Before-and-after change records:

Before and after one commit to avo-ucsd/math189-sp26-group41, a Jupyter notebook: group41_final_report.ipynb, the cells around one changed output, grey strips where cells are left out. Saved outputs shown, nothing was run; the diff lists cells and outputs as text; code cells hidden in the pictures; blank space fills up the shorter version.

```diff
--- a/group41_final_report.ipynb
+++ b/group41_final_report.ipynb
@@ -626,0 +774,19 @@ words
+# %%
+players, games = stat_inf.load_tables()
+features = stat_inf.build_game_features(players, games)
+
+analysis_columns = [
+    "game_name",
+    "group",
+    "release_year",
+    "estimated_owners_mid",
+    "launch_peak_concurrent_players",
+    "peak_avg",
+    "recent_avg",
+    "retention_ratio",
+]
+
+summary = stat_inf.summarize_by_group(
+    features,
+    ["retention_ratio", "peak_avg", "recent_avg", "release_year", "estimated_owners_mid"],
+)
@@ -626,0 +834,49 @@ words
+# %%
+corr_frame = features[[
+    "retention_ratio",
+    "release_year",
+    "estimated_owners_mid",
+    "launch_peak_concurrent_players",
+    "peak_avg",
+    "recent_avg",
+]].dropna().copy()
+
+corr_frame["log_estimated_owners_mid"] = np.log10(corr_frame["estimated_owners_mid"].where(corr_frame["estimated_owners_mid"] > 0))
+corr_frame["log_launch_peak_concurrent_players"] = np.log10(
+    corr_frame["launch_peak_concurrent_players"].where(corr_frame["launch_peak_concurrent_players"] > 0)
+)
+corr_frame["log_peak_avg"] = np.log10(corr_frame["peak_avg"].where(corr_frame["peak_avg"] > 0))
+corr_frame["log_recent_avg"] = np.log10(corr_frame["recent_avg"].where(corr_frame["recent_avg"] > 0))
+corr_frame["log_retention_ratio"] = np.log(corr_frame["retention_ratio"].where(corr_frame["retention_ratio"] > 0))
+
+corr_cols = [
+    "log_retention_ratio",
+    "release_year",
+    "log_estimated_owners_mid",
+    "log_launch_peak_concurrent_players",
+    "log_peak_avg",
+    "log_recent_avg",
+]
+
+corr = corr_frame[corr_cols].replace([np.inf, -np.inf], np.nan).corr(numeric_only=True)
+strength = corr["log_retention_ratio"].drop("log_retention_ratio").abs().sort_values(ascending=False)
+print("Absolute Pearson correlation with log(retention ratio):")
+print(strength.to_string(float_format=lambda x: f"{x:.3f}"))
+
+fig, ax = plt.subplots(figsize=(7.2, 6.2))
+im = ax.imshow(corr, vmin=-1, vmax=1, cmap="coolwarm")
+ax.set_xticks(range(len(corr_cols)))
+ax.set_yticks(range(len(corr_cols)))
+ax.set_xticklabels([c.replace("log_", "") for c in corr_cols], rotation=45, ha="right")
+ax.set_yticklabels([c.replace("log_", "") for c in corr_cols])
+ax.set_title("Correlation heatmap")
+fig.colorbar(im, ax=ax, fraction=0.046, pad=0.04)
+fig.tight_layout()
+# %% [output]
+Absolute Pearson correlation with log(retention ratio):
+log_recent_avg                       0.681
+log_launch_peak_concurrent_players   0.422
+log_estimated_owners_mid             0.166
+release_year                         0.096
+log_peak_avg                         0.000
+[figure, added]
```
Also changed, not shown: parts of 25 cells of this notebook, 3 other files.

...

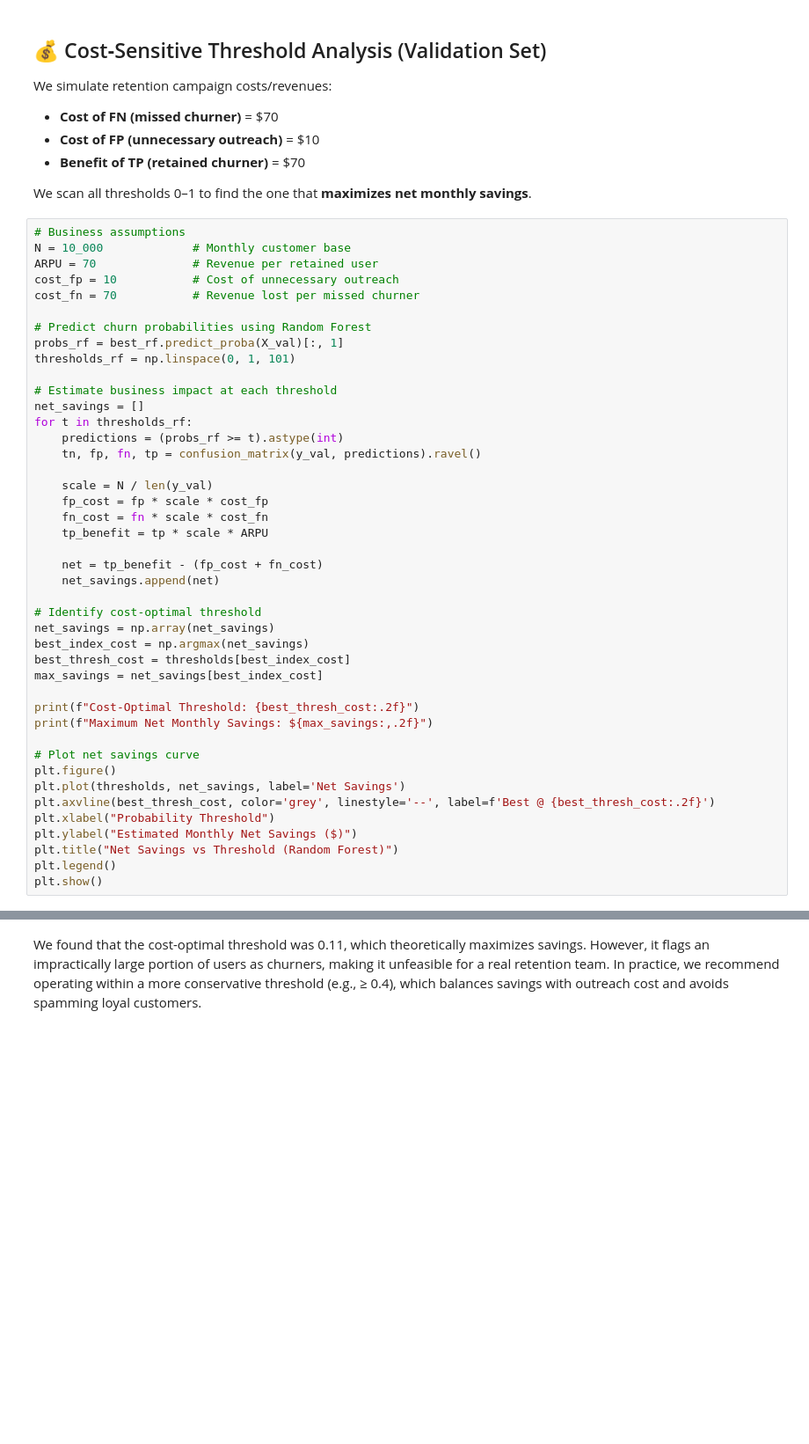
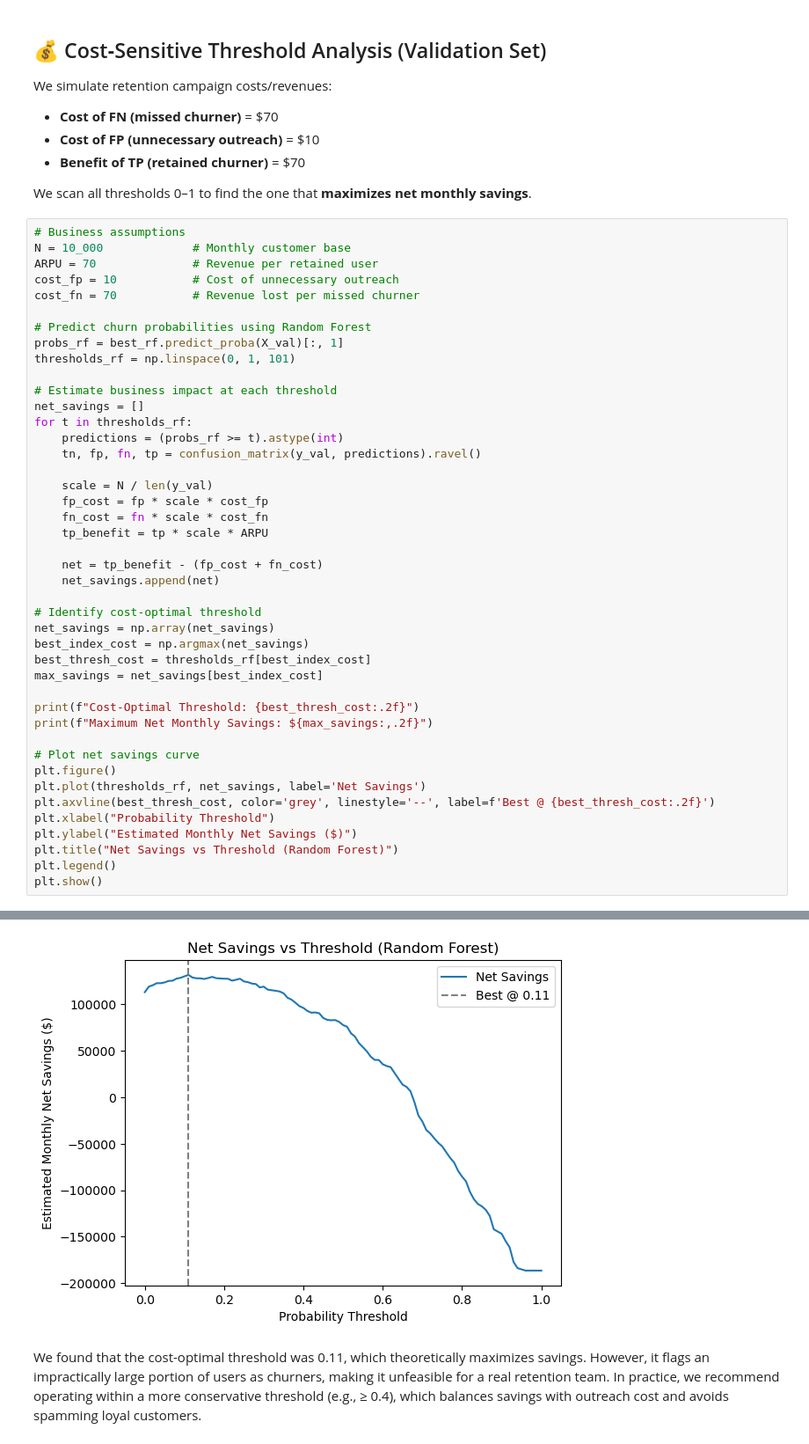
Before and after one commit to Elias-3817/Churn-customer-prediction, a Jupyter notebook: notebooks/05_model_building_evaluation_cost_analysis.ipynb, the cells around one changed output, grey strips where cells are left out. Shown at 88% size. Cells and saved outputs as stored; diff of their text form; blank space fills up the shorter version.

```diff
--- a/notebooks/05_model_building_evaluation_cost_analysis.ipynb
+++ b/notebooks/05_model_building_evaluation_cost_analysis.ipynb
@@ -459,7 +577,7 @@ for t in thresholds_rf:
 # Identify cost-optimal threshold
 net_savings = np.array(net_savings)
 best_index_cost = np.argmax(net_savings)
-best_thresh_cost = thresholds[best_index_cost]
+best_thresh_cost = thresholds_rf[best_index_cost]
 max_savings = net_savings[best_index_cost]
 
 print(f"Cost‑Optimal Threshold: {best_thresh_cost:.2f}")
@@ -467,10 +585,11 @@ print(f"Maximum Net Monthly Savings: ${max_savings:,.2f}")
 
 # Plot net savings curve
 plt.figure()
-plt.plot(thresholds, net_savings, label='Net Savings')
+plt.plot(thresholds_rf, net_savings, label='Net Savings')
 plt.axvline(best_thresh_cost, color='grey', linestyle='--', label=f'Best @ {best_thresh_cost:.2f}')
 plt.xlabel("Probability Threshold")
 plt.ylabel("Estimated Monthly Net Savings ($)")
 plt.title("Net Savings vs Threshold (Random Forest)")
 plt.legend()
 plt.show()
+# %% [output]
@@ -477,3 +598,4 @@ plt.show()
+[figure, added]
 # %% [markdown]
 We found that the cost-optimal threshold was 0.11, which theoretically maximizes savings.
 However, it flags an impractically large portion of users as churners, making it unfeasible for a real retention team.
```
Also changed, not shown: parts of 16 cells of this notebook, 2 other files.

- What the task asks:
How many of the lines in these entries hold "cells"? Report only the count.

- Response area:
4